[uf-discuss] human readable date parsing

Al Gilman Alfred.S.Gilman at ieee.org
Fri May 4 06:49:37 PDT 2007

At 3:10 AM +0100 4 05 2007, Patrick H. Lauke wrote:
>Al Gilman wrote:
>>If the machineable info is not routinely passing through the
>>consciousness of the communicating principals (that is, people),
>Who may, without the machine-mediated interpretation, not actually 
>be able to make a qualitative judgement (e.g. if I see a geo 
>lat/long value , I'm not enough of a walking map to instantly be 
>able to review that data...so I will need to run it through 
>something like google maps to work out if the data is duff or not)...
>>If in some community of communication, the data is routinely
>>extracted into view often enough so that bad data tend to get weeded
>>out, then the storage or transmission form doesn't have to be
>>directly comprehensible by people. But one of the virtues of markup
>>languages is just how much of the info is directly under the quality
>>control of people; expressed in as little-encoded form as can be
>>gotten away with.
>But to bring it back to the original argument, the routine 
>extraction does not necessarily have to equate to data visible in, 
>say, a tooltip.

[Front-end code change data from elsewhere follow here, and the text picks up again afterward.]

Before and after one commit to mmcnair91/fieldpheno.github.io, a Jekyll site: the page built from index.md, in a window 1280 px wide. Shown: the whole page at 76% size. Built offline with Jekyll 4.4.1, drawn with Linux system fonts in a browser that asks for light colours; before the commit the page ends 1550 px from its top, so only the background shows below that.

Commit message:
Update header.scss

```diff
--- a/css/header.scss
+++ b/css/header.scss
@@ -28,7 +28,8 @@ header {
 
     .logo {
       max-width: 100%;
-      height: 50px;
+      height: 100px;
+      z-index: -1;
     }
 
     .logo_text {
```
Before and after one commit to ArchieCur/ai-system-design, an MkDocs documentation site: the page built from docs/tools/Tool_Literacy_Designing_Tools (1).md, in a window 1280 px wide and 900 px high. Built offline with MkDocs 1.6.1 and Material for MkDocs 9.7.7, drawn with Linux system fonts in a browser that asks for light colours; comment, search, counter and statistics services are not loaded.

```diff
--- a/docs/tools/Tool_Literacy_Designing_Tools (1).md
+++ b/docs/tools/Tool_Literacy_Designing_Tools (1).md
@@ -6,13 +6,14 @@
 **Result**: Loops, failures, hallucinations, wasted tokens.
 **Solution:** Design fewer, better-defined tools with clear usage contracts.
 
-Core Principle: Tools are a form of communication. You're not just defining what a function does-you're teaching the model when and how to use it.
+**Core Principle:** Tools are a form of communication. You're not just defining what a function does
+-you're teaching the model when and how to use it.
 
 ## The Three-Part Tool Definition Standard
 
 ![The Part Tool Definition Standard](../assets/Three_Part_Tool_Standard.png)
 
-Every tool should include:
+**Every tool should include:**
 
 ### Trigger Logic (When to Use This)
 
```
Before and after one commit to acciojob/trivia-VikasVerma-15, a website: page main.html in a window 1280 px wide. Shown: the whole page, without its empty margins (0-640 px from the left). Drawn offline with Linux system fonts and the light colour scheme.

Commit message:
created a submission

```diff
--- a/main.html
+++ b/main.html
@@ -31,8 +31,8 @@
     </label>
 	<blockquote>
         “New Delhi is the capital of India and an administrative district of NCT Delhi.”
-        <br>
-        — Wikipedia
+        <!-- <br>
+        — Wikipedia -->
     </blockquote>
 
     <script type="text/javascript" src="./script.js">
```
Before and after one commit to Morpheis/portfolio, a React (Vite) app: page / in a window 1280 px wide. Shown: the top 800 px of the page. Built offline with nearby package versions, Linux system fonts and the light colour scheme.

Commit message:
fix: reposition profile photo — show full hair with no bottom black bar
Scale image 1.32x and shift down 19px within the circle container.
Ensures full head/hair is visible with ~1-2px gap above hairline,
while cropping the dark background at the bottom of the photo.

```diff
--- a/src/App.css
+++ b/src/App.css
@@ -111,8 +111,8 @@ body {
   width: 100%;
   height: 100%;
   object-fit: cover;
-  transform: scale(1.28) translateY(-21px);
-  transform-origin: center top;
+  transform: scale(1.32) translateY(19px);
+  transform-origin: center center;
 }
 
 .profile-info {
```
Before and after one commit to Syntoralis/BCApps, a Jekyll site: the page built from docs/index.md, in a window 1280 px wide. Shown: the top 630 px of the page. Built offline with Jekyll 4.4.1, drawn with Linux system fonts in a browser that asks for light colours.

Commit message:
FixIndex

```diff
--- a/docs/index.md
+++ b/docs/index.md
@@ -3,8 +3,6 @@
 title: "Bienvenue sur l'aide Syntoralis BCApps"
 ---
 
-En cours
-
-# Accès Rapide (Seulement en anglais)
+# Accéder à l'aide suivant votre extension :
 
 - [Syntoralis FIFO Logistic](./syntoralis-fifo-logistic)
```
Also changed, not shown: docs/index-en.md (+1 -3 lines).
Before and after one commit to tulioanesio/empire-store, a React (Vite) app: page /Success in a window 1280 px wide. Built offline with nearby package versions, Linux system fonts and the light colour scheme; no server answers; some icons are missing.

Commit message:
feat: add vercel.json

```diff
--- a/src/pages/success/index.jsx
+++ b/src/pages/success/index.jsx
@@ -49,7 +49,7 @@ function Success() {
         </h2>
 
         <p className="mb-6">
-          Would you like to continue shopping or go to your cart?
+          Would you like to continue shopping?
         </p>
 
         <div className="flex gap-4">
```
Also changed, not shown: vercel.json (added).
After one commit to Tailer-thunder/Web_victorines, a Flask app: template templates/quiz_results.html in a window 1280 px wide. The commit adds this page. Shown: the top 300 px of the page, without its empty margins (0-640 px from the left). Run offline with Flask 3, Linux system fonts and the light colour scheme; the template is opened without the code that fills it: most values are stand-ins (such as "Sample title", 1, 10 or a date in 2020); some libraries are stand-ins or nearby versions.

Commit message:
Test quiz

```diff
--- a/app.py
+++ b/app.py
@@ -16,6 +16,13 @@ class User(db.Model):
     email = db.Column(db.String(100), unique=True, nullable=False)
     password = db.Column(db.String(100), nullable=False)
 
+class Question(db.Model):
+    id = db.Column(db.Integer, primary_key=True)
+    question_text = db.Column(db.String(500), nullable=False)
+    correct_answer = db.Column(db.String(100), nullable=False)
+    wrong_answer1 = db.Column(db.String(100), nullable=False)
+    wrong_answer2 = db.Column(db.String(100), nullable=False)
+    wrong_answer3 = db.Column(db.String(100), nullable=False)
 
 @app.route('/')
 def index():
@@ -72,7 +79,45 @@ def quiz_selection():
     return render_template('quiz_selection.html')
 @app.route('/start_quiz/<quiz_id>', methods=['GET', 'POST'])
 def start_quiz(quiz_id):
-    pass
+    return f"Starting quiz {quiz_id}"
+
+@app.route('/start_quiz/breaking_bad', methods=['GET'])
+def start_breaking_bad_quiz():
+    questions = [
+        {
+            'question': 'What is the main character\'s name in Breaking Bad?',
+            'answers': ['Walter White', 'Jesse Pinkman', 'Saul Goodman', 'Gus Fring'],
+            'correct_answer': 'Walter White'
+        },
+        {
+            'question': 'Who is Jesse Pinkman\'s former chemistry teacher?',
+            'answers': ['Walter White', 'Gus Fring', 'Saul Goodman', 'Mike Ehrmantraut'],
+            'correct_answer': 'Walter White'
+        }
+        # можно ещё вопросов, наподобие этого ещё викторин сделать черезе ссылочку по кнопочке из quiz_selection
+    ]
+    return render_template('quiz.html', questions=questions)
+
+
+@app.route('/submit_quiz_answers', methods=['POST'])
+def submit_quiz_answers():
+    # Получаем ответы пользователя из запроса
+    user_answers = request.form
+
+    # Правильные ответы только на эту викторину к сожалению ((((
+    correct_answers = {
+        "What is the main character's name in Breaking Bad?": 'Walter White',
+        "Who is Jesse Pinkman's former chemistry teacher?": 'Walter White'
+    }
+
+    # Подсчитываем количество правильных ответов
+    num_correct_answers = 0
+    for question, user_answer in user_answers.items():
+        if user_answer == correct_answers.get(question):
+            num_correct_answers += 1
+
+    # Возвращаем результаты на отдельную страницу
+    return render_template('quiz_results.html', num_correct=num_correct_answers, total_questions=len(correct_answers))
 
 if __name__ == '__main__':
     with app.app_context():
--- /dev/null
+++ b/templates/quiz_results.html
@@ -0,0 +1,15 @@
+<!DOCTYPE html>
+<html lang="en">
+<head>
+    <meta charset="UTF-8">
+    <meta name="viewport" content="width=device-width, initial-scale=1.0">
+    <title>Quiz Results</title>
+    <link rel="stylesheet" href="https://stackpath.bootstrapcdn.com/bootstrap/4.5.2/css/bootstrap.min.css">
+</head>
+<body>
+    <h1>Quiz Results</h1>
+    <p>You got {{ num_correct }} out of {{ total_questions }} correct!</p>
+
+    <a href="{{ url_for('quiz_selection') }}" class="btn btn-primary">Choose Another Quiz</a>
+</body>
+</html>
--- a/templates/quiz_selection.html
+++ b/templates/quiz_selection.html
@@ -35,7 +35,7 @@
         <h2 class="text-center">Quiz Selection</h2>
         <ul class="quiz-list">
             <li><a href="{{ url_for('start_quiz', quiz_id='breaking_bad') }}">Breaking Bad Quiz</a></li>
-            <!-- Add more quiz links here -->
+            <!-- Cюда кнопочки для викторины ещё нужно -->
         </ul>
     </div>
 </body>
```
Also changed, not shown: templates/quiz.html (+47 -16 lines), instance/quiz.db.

The routine extraction may well be mediated via some 
>machine interpretation.

I would agree with that.   I meant to be granting that, with the proviso
that the data were somewhere where it does get routinely processed
and displayed in the friendly format.  Email headers, for purposes
of argument, could be said to meet that requirement.  Microformat
@title values arguably can't be claimed to have that community of
processing support.  Even if there's an available library function to
do it, how many of the *readers* of such microformatted data will have
installed it?

The posterkid for your argument is indeed World Time.

Can't compare date+time around the world without specifying date+time+TimeZone.

Nobody understands UTC times.

Few can compare date_time around the world without machine assistance,
but if you give the machine the TimeZone that's a piece of cake and
routinely available (e.g. in display settings in your email reader).

<finally reading thread/>


    July 26th, 2005

<span class="vmonth">July</span> <span class="vday">26</span>th, 
<span class="vyear">2005</span>


Could the i18n pain, here, be mitigated by a dose of uFmt in the form of

<span class="vmonth" title="07">July</span>
<span class="vday">26</span>th, 
<span class="vyear">2005</span>

This is using Arabic numerals for the Gregorian calendar. Doesn't
deal with Moslem or Hebrew calendars, or calendars from other
cultures. But Arabic numerals are, for better or worse, pretty
international in their understandability. (And, I think, less
culturally invidious in that regard.) And something like this allows
the main-line display in line with what the author intends as regards

This way, there doesn't have to be a collection of all the localised
month-names.  The author could have an author tool that knows
the mapping in their culture and inserts or checks the less-visible
data.  The Arabic numeral form is understood widely enough to
provide some community checking.


>Patrick H. Lauke
>re·dux (adj.): brought back; returned. used postpositively
>[latin : re-, re- + dux, leader; see duke.]
>www.splintered.co.uk | www.photographia.co.uk
>Co-lead, Web Standards Project (WaSP) Accessibility Task Force
>Take it to the streets ... join the WaSP Street Team
>microformats-discuss mailing list
>microformats-discuss at microformats.org

More information about the microformats-discuss mailing list